Date of Award
Doctor of Philosophy (PhD)
Dr. R.G. Walker
The Moosebar and Gates Formations in northeastern British Columbia consist of seven major transgressive-regressive cycles. These cycles are laterally persistent and can be traced from the Foothills, eastwards into Alberta. Nonmarine sediments are thickest in the south and pinch out in a northerly direction. Shorelines were conglomeratic, within an east-west trending conglomeratic prone zone, wherever there was a local fluvial supply. Regional shorelines were oriented west northwest-east southeast. Regional paleoslope dipped northwards. During each regression, Falher coastlines prograded northwards as shoreline-attached, storm and tidally dominated strandplains. The Notikewin Member represents a progradational mesotidal barrier island system. Several of the Falher transgressive and regressive limits fall within a 30 to 40 km east-west trending zone which parallels the location and trend of the Peace River Arch. Gates cyclicity and sediment source was caused by tectonic events occurring to the west and south west, but the shoreline trends were affected by the Peace River Arch. The sediments have a multiple source rock provenance, derived from older clastic sediments, evaporites, low to medium rank metamorphics, volcanics and possibly minor amounts of plutonic igneous terrains. These source rocks are now situated both west and east of the Rocky Mountain Trench.
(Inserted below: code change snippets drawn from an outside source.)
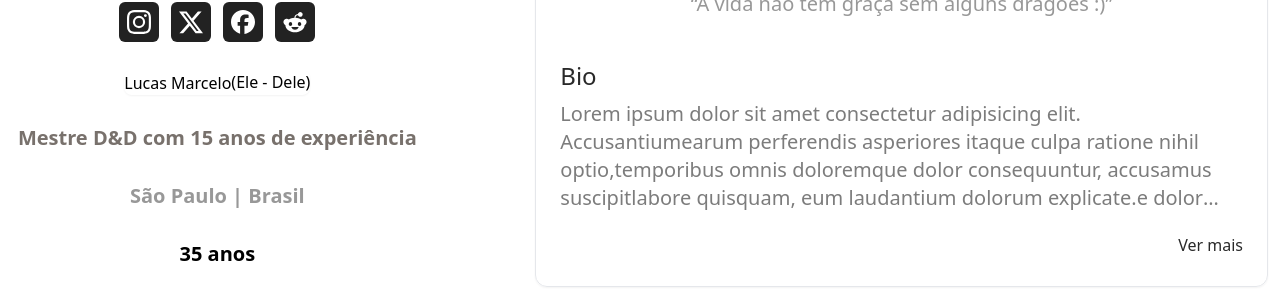
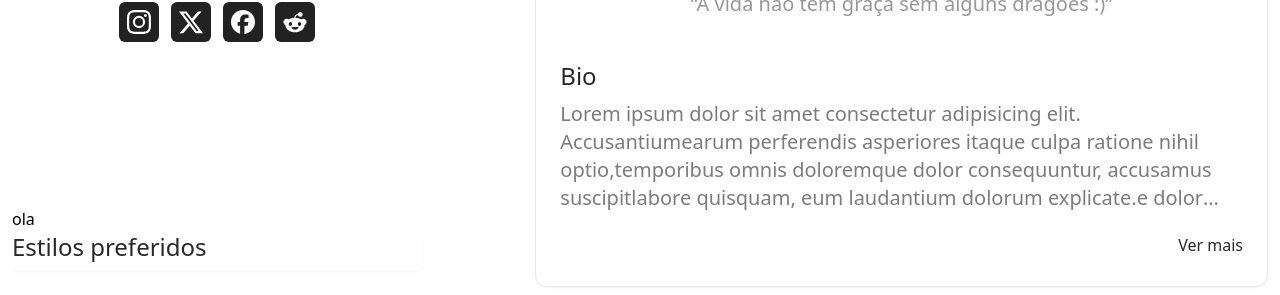
Before and after one commit to Quest-Finder/temvagamestre.frontend, a Next.js app: page /user/profile in a window 1280 px wide. Shown: the part 310-605 px from the top of the page. Built offline with nearby package versions, Linux system fonts and the light colour scheme.

Commit message:
refactor: muda a forma de passar a string pro componente

```diff
--- a/src/features/page-profile/user-description/components/typograph.tsx
+++ b/src/features/page-profile/user-description/components/typograph.tsx
@@ -2,23 +2,23 @@ import { cn } from '@/lib/utils'
 import React, { ElementType } from 'react'
 
 interface TypographyH2Pros {
-  children: React.ReactNode
+  content: string
   as?: ElementType
   className?: string
 }
 export function Typography({
-  children,
+  content,
   as: Component = 'p',
   className,
 }: TypographyH2Pros) {
   return (
     <Component
       className={cn(
-        'bg-card text-card-foreground rounded-lg border border-none',
+        'bg-card  text-card-foreground rounded-lg border border-none text-center font-notoSans text-xl font-semibold leading-normal',
         className,
       )}
     >
-      {children}
+      {content}
     </Component>
   )
 }
```
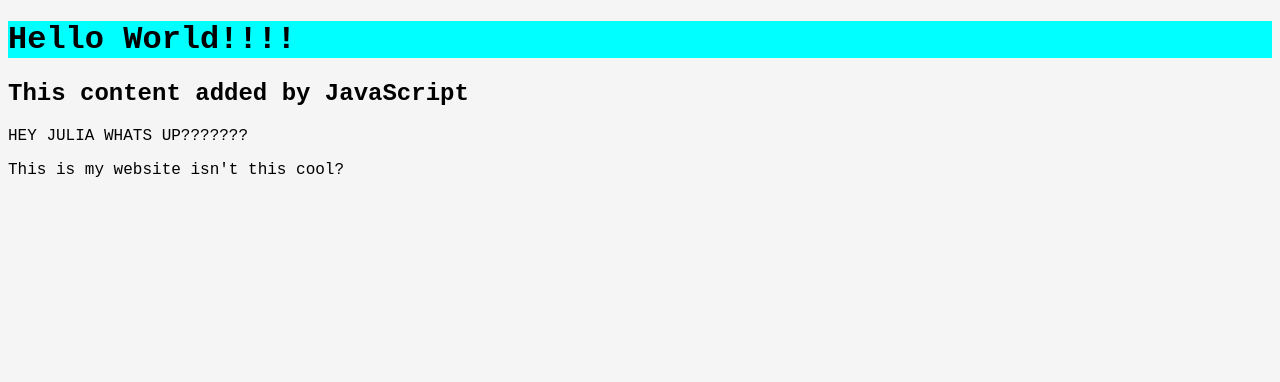
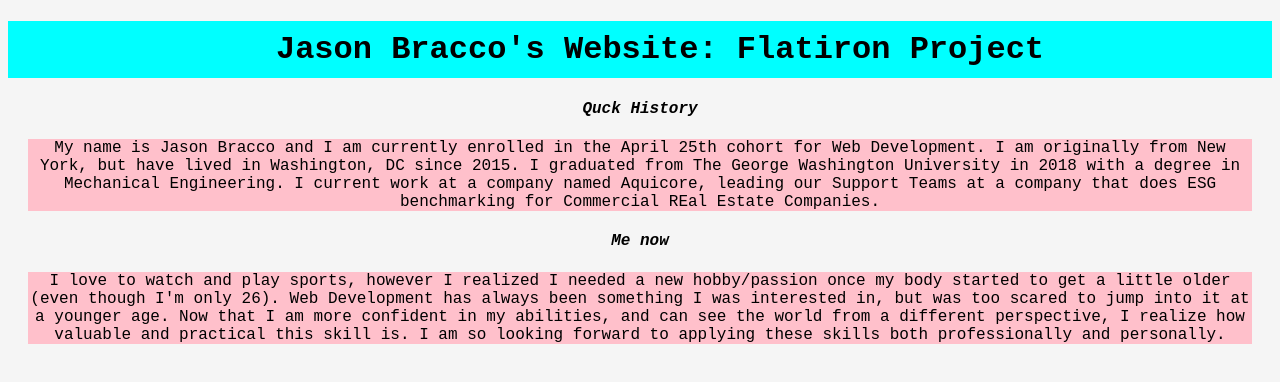
Before and after one commit to jasonbracco/ProjectRepo, a plain HTML site: page index.html in a window 1280 px wide. Drawn offline with Linux system fonts and the light colour scheme.

Commit message:
addingin bio paragraphs and headers

```diff
--- a/index.html
+++ b/index.html
@@ -5,9 +5,22 @@
     <title>My Personal Website</title>
   </head>
   <body>
-    <h1>Hello World!!!!</h1>
+    <h1>Jason Bracco's Website: Flatiron Project</h1>
     <script src="script.js"></script>
-    <p>HEY JULIA WHATS UP???????</p>
-    <p>This is my website isn't this cool?</p>
+    <h4><em>Quck History</em></h4>
+    <p class="quickBio">
+        My name is Jason Bracco and I am currently enrolled in the April 25th cohort for Web Development.
+        I am originally from New York, but have lived in Washington, DC since 2015.  I graduated from The George Washington University in 2018
+        with a degree in Mechanical Engineering.  I current work at a company named Aquicore, leading our Support Teams at a company that does ESG
+        benchmarking for Commercial REal Estate Companies.
+    </p>
+    <h4><em>Me now</em></h4>
+    <p class ="quickBio">
+        I love to watch and play sports, however I realized I needed a new hobby/passion once my body started to get a little older
+        (even though I'm only 26).  Web Development has always been something I was interested in, but was too scared to jump into it at a
+        younger age.  Now that I am more confident in my abilities, and can see the world from a different perspective, I realize how valuable
+        and practical this skill is.  I am so looking forward to applying these skills both professionally and personally.
+    </p>
+
   </body>
 </html>
--- a/script.js
+++ b/script.js
@@ -1,3 +1,3 @@
-const h2 = document.createElement("h2");
-h2.textContent = "This content added by JavaScript";
-document.querySelector('body').appendChild(h2)
+const h3 = document.createElement("h2");
+h2.textContent = "About me: Jason Bracco";
+document.querySelector('body').appendChild(h3)
--- a/style.css
+++ b/style.css
@@ -3,10 +3,22 @@ body {
     font-family: 'Courier New', Courier, monospace;
 
   }
-body h1{
+h1{
     background-color: aqua;
+    margin-left: auto;
+    margin-right: auto;
+    text-align: center;
+    padding: 10px;
+    padding-left: 50px;
 }
 
-body h1 p{
-    background-color: pink;
+h4{
+    font-style: italic;
+    text-align: center;
 }
+p {
+    background-color:pink;
+    text-align: center;
+    margin-left: 20px;
+    margin-right: 20px;
+}
```
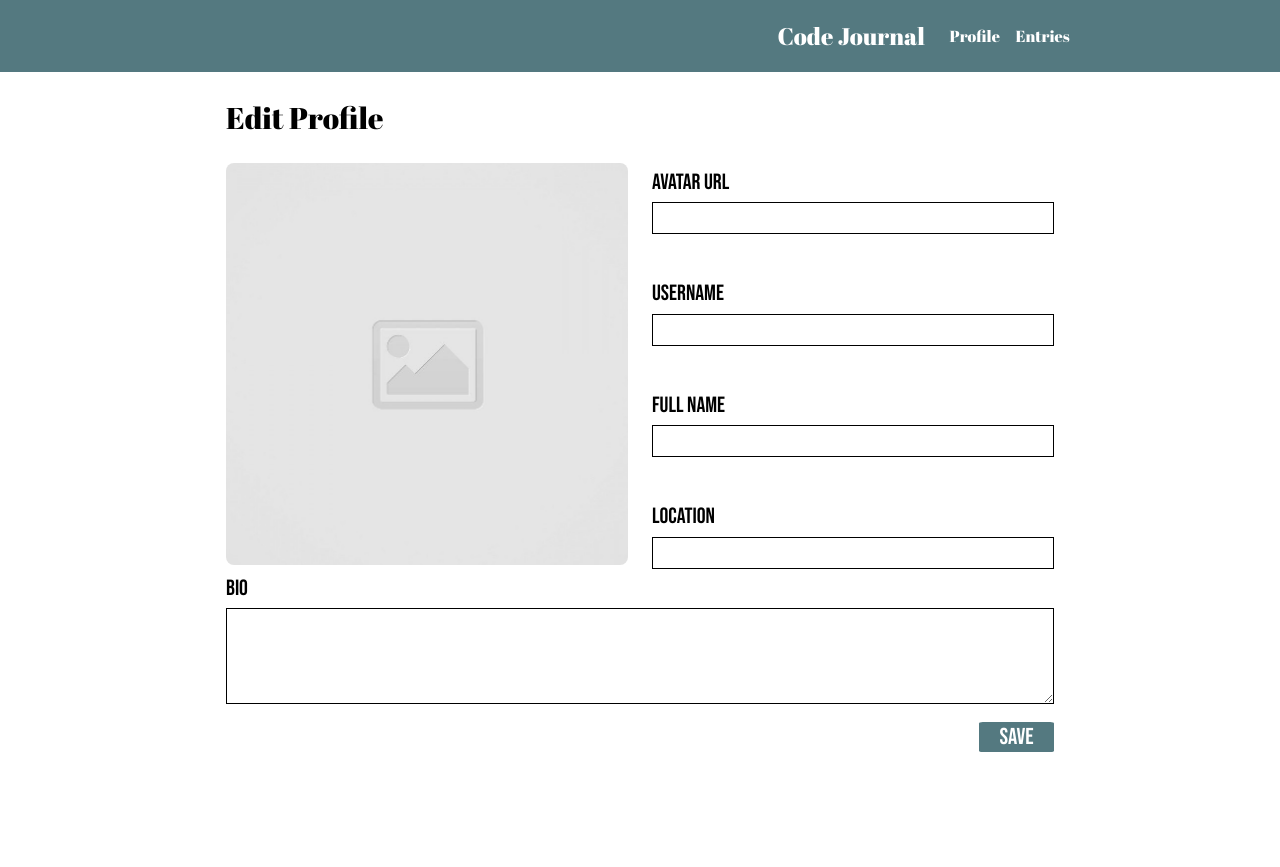
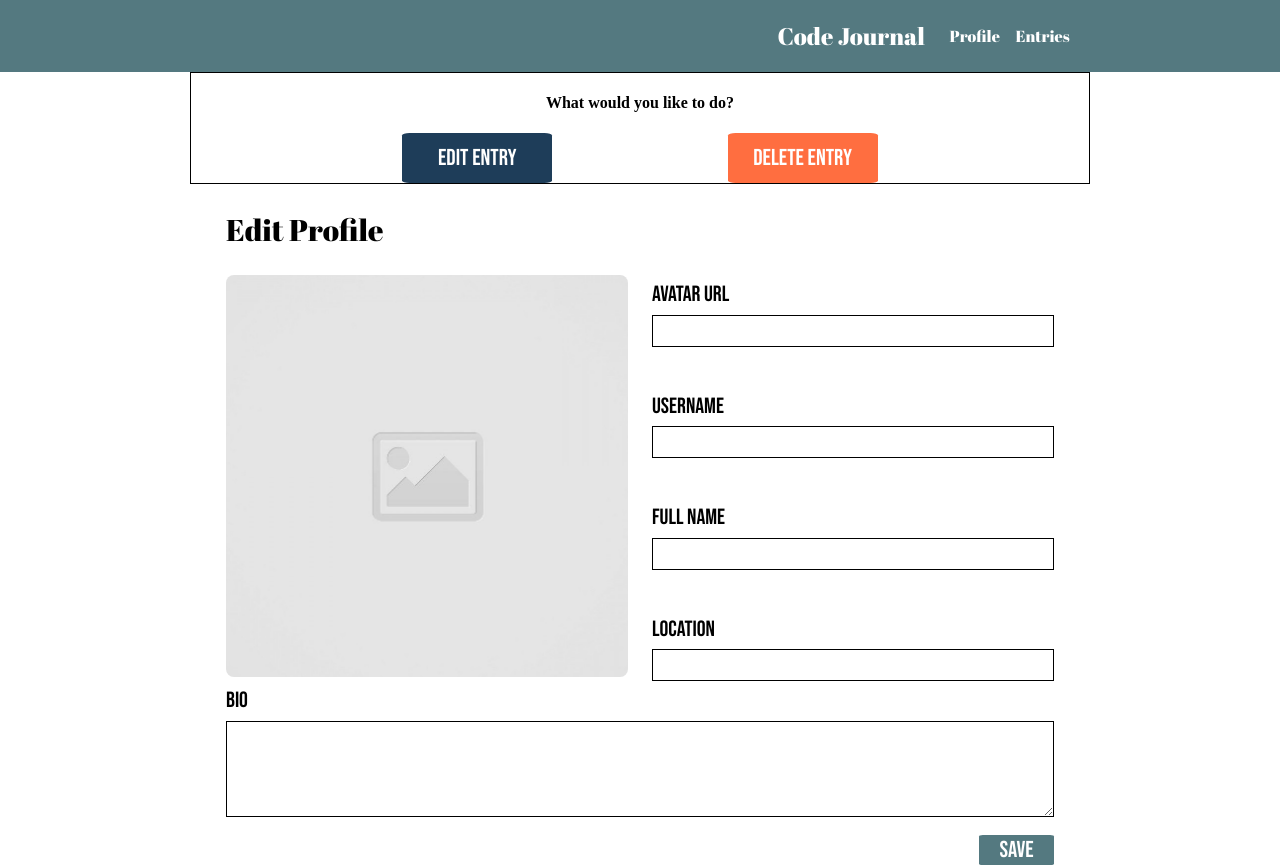
Before and after one commit to AndyPark20/planet-journal, a website: page index.html in a window 1280 px wide. Before the commit the page ends 800 px from the top, so only its background shows below. Drawn offline with Linux system fonts and the light colour scheme.

Commit message:
added modal and gave EDIT and DELETE button

```diff
--- a/css/styles.css
+++ b/css/styles.css
@@ -198,3 +198,50 @@ a.profileLink:last-child {
   display: flex;
   flex-direction: column;
 }
+
+.modal {
+  border:1px solid black;
+}
+
+.options {
+  display:flex;
+  justify-content: space-evenly;
+}
+
+.modal-wrapper{
+  text-align:center;
+}
+
+.editEntry , .deleteEntry{
+  width: 150px;
+  height: 50px;
+  color: white;
+  border: none;
+  border-radius: 5%;
+  font-family: 'Bebas Neue', cursive, Arial, Helvetica, sans-serif;
+  font-weight: lighter;
+  background-color: #547980;
+  font-size: 23px;
+  text-decoration: none;
+  transition: 0.5s;
+  }
+
+  .editEntry {
+    background-color:#1e3d59;
+  }
+
+  .deleteEntry {
+    background-color:#ff6e40;
+  }
+
+  .editEntry:hover {
+    background-color:blue;
+    transform: scale(1.3);
+
+  }
+
+   .deleteEntry:hover {
+     background-color:red;
+    transform: scale(1.3);
+
+  }
--- a/index.html
+++ b/index.html
@@ -29,7 +29,19 @@
       </div>
     </div>
   </header>
-
+  <section>
+    <div class="container modal">
+      <div class="row">
+        <div class="column-full modal-wrapper">
+          <h4>What would you like to do?</h4>
+          <div class="options">
+            <input class="editEntry" type="button" value="EDIT ENTRY">
+            <input class="deleteEntry" type="button" value="Delete Entry">
+          </div>
+        </div>
+      </div>
+    </div>
+  </section>
   <section>
     <div class="container editProfile" data-view="edit-profile">
       <form id="input-form">
--- a/js/main.js
+++ b/js/main.js
@@ -9,6 +9,7 @@ var $photoUrl = document.querySelector('#photoUrl');
 var $entryImg = document.querySelector('img.entryImage');
 var $entryForm = document.querySelector('#entry-form');
 var $entryList = document.querySelector('#entry-list')
+var liNumber =0;
 
 
 function urlInputSet(e) {
@@ -203,11 +204,13 @@ function userEntryList(info) {
   var $entryInfoHeader = document.createElement('h3')
   var $entryNotes = document.createElement('p')
 
+  $entryListing.setAttribute('id', liNumber++)
 
   $entryColumnWrapper.setAttribute('class', 'column-half');
   $entryListing.appendChild($entryColumnWrapper);
 
   $entryImage.setAttribute('src', info.photoUrl)
+  $entryImage.setAttribute('data-view','user-option')
   $entryImage.setAttribute('alt', 'entry-pictures');
   $entryColumnWrapper.appendChild($entryImage);
 
@@ -265,3 +268,9 @@ function formInputFilled() {
     return false;
   }
 }
+
+document.addEventListener('click', function(e){
+
+  console.log(e.target.getAttribute('data-view'))
+
+});
```
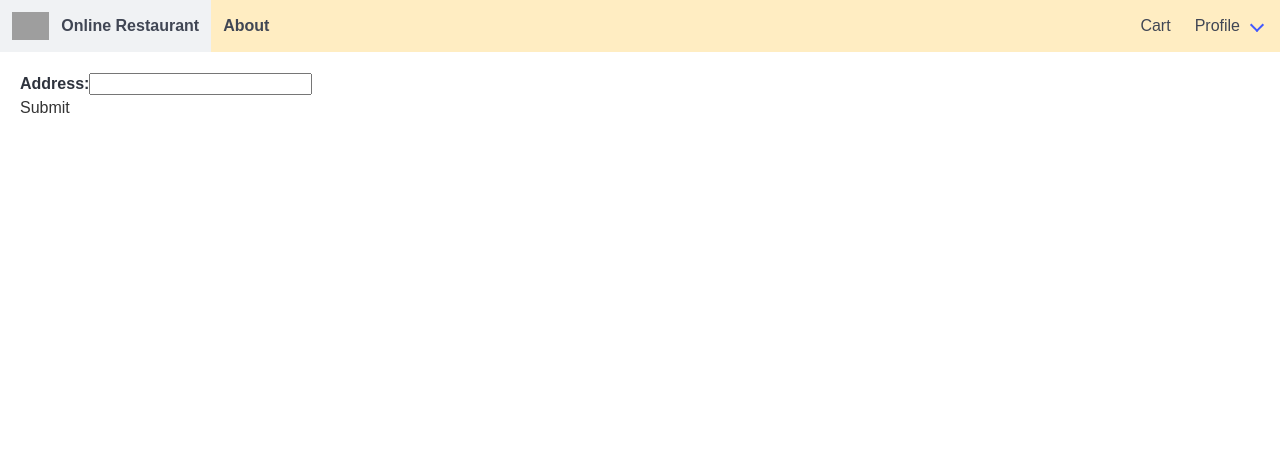
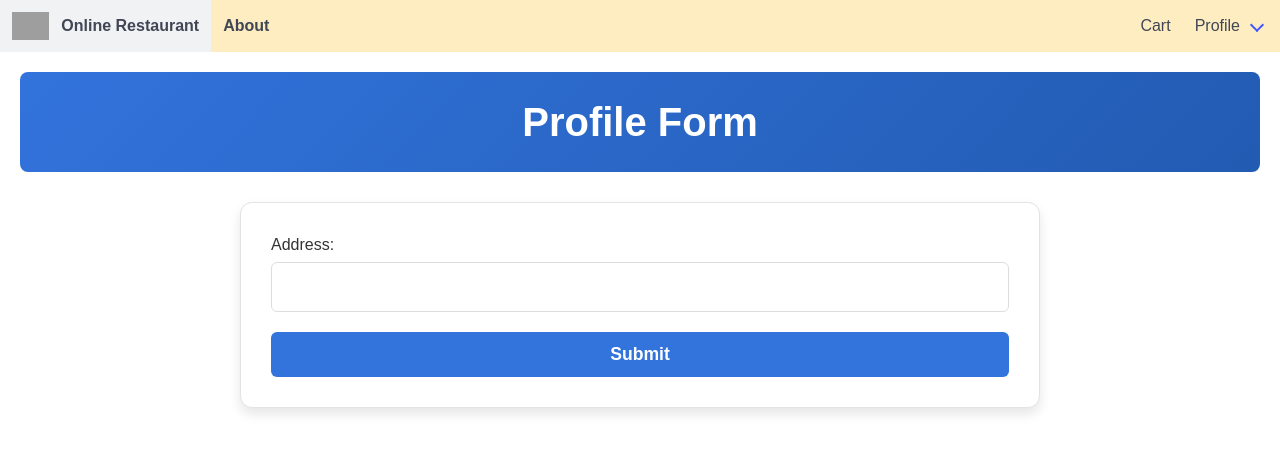
Before and after one commit to yusufhj/online-restaurant-django-project, a Django app: page /profile/update in a window 1280 px wide. Shown: the top 453 px of the page. Run offline with Django 5.2, Linux system fonts and the light colour scheme; the visitor is signed in with stand-in values (Sample User, id 1); data comes from the database, SQL or seed files in the repository; parts of the project's set-up code (start-up, migrations or seed data) failed here and were passed over; grey boxes are pictures that could not be loaded.

Commit message:
finished profile form

```diff
--- a/main_app/templates/profile/profile_form.html
+++ b/main_app/templates/profile/profile_form.html
@@ -1,14 +1,22 @@
 {% extends "base.html" %}
+{% load static %}
 {% block head %}
+<link rel="stylesheet" href="{% static 'css/registeration/login.css' %}">
 {% endblock head %}
 {% block content %}
-<section>
-    <form action="" method="post">
-        {% csrf_token %}
-        <table>
-            {{ form.as_table }}
-        </table>
-        <button type="submit">Submit</button>
-    </form>
+<section class="login-page">
+    <div class="login-page-header">
+        <h1 class="login-title">Profile Form</h1>
+    </div>
+    <div class="login-form-container">
+        <form class="login" action="" method="post">
+            {% csrf_token %}
+            <div class="form-group">
+                {{ form.as_p }}
+            </div>
+            <input type="hidden" name="next" value="{{ next }}" />
+            <button type="submit" class="btn submit">Submit</button>
+        </form>
+    </div>
 </section>
 {% endblock %}
```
Leckie, Dale Allen, "Sedimentology of the Moosebar and Gates Formations (Lower Cretaceous)" (1983). Open Access Dissertations and Theses. Paper 1333.